How do I DRY the following code?

Steven D'Aprano steve at REMOVE-THIS-cybersource.com.au
Tue Dec 30 09:52:05 CET 2008


On Mon, 29 Dec 2008 21:13:55 -0500, R. Bernstein wrote:

> How do I DRY the following code? 
>
> class C():
[snip code]

Move the common stuff into methods (or possibly external functions). If 
you really need to, make them private by appending an underscore to the 
front of the name.


class C():
  def common1(self, *args):
    return "common1"
  def common2(self, *args):
    return "common2"
  def _more(self, *args):  # Private, don't touch!
    return "more stuff"

  def f1(self, arg1, arg2=None, globals=None, locals=None):
      ... unique stuff #1 ...
      self.common1()
      ret = eval(args, globals, locals)
      self._more()
      return retval

  def f2(self, arg1, arg2=None, *args, **kwds):
      ... unique stuff #2 ...
      self.common1()
      ret = arg1(args, *args, **kwds)
      self.common2
      return retval

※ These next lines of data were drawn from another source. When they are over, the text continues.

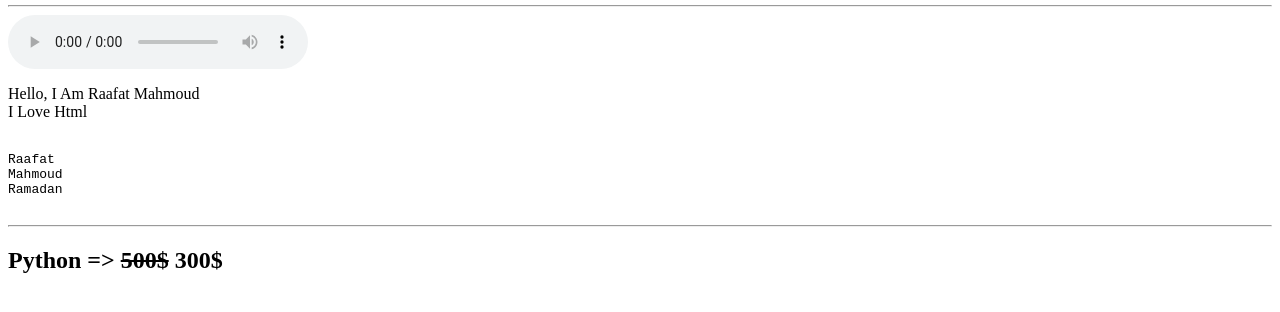
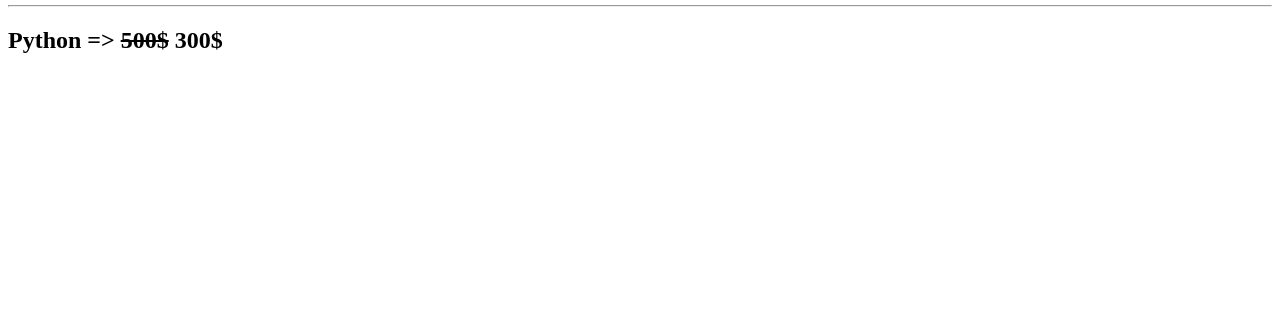
Before and after one commit to RAAFATMAHMOUD0/Newsite04, a plain HTML site: page index.html in a window 1280 px wide. Shown: the part 194-506 px from the top of the page. Drawn offline with Linux system fonts and the light colour scheme.

Commit message:
Update index.html

```diff
--- a/index.html
+++ b/index.html
@@ -20,18 +20,6 @@
         <h1>دكتور رافت محمود </h1>
         <img src="aaa.jpg">
         <hr>
-        <audio controls>
-            <source src="aaa.m4a">
-            not
-        </audio>
-        <p>Hello, I Am Raafat Mahmoud <br>I Love Html</p>
-        <pre>
-
-Raafat
-Mahmoud
-Ramadan
-        </pre>
-        <hr>
         <h2>Python => <b><del> 500$</del> 300$</b></h2>
 
 
```
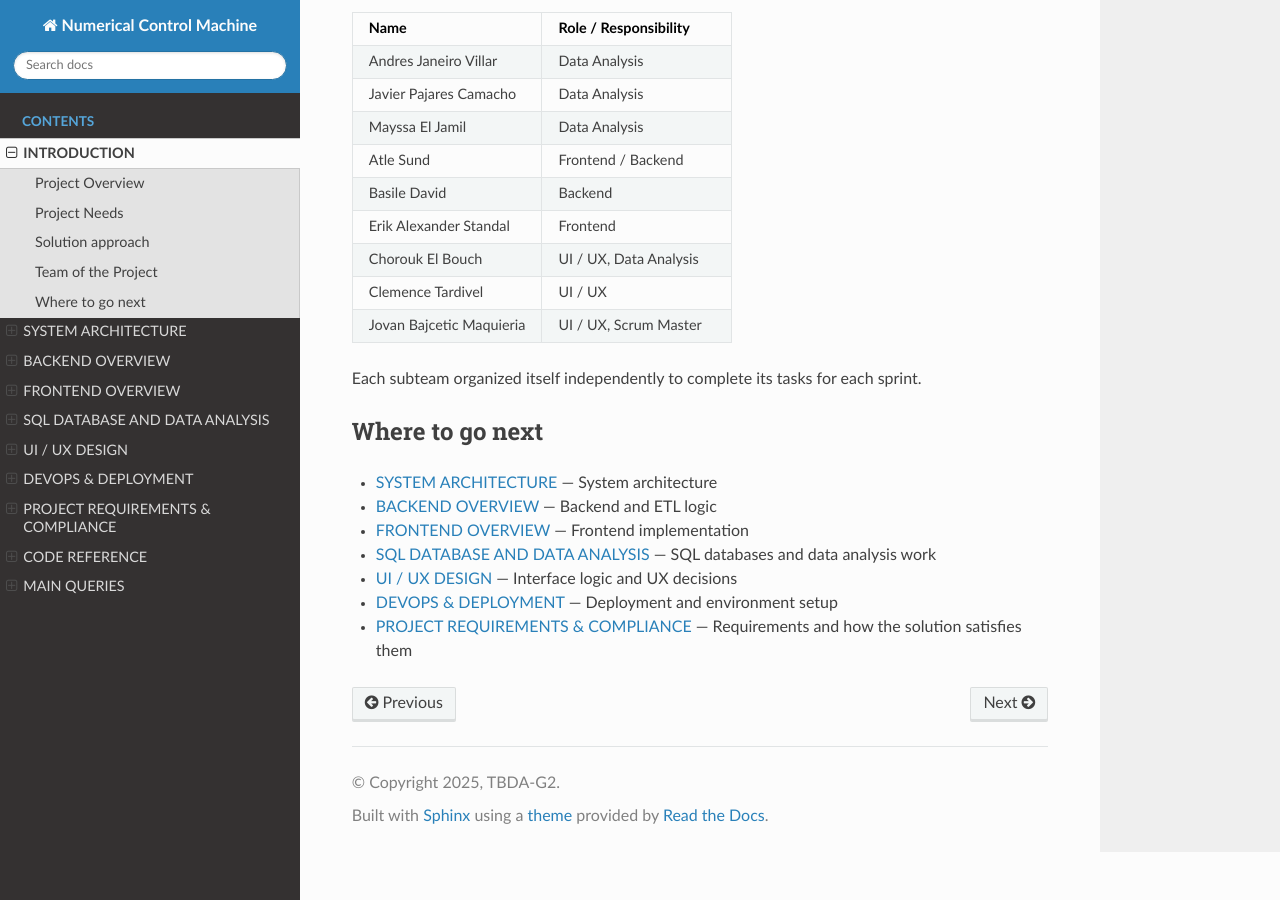
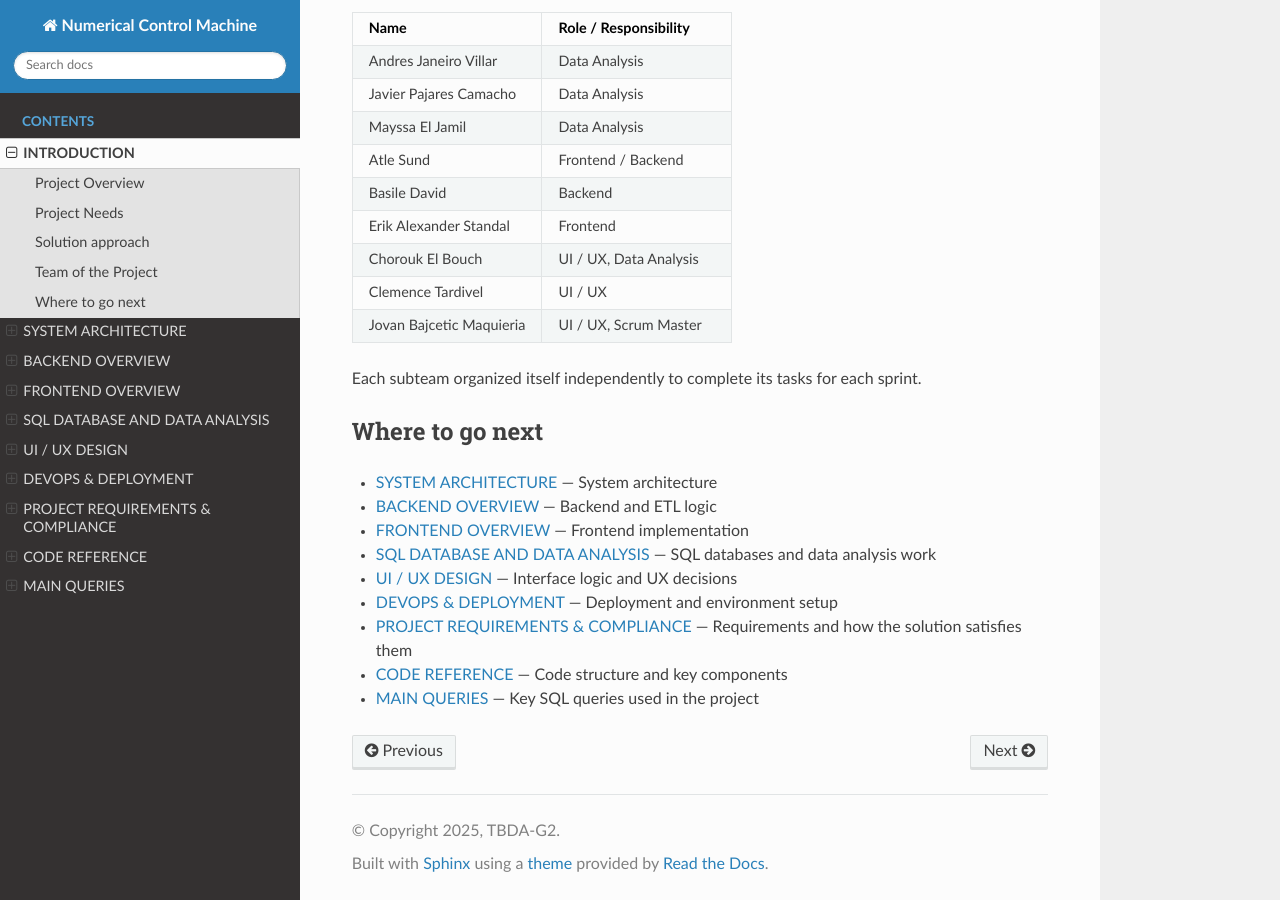
Before and after one commit to TBDA-Classes/2025G2, a Sphinx documentation site: the page built from source/introduction.rst, in a window 1280 px wide and 900 px high, scrolled down 1072 px. Built offline with Sphinx 7.4.7 and the Read the Docs theme 3.1.0, drawn with Linux system fonts in a browser that asks for light colours.

Commit message:
Updated documentation for query and code sections.

```diff
--- a/source/introduction.rst
+++ b/source/introduction.rst
@@ -73,3 +73,5 @@ Where to go next
 - :doc:`ui_ux` — Interface logic and UX decisions
 - :doc:`devops` — Deployment and environment setup
 - :doc:`requirements` — Requirements and how the solution satisfies them
+- :doc:`code` — Code structure and key components
+- :doc:`queries` — Key SQL queries used in the project
```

  def f3(self, arg1, globals=None, locals=None):
      ... unique stuff #3 ...
      self.common1()
      exec cmd in globals, locals
      self.common2()
      return None  # unneeded

  def f4(self, arg1, globals=None, locals=None):
      ... unique stuff #4 ...
      self.common1()
      execfile(args, globals, locals)
      self._more()


An explicit "return None" is probably not needed. Python functions and 
methods automatically return None if they reach the end of the function.





> Above there are two kinds of duplication: that within class C and that
> outside which creates an instance of the class C and calls the
> corresponding method.

Do you really need them? If so, you're repeating yourself by definition. 
That's not necessarily a problem, the stand-alone functions are just 
wrappers of methods. You can decrease (but not eliminate) the amount of 
repeated code with a factory function:

def build_standalone(methodname, docstring=None):
    def function(arg, arg2=None, globals=None, locals=None):
        c = C()
        return c.getattr(methodname)(arg, arg2, globals, locals)
    function.__name__ = methodname
    function.__doc__ = docstring
    return function

f1 = build_standalone('f1', "Docstring f1")
f2 = build_standalone('f2', "Docstring f2")
f3 = build_standalone('f3', "Docstring f3")

There's no way to avoid the repeated f1 etc.

But honestly, with only three such functions, I'd consider that overkill.


> Lest the above be too abstract, those who want to look at the full
> (and redundant) code:
>
>   http://code.google.com/p/pydbg/source/browse/trunk/api/pydbg/api/
debugger.py


You have parameters called Globals and Locals. It's the usual Python 
convention that names starting with a leading uppercase letter is a 
class. To avoid shadowing the built-ins, it would be more conventional to 
write them as globals_ and locals_. You may or may not care about 
following the convention :)

I notice you have code like the following:

if Globals is None:
    import __main__
    Globals = __main__.__dict__


I would have written that like:

if Globals is None:
    Globals = globals()

or even

if Globals is None:
    from __main__ import __dict__ as Globals

You also have at least one unnecessary pass statement:

if not isinstance(expr, types.CodeType):
    expr = expr+'\n'
    pass

The pass isn't needed.


In your runcall() method, you say:

res = None
self.start(start_opts)
try:
    res = func(*args, **kwds)
except DebuggerQuit:
    pass
finally:
    self.stop()
return res

This is probably better written as:

self.start(start_opts)
try:
    return func(*args, **kwds)
except DebuggerQuit:
    return None
finally:
    self.stop()




-- 
Steven



More information about the Python-list mailing list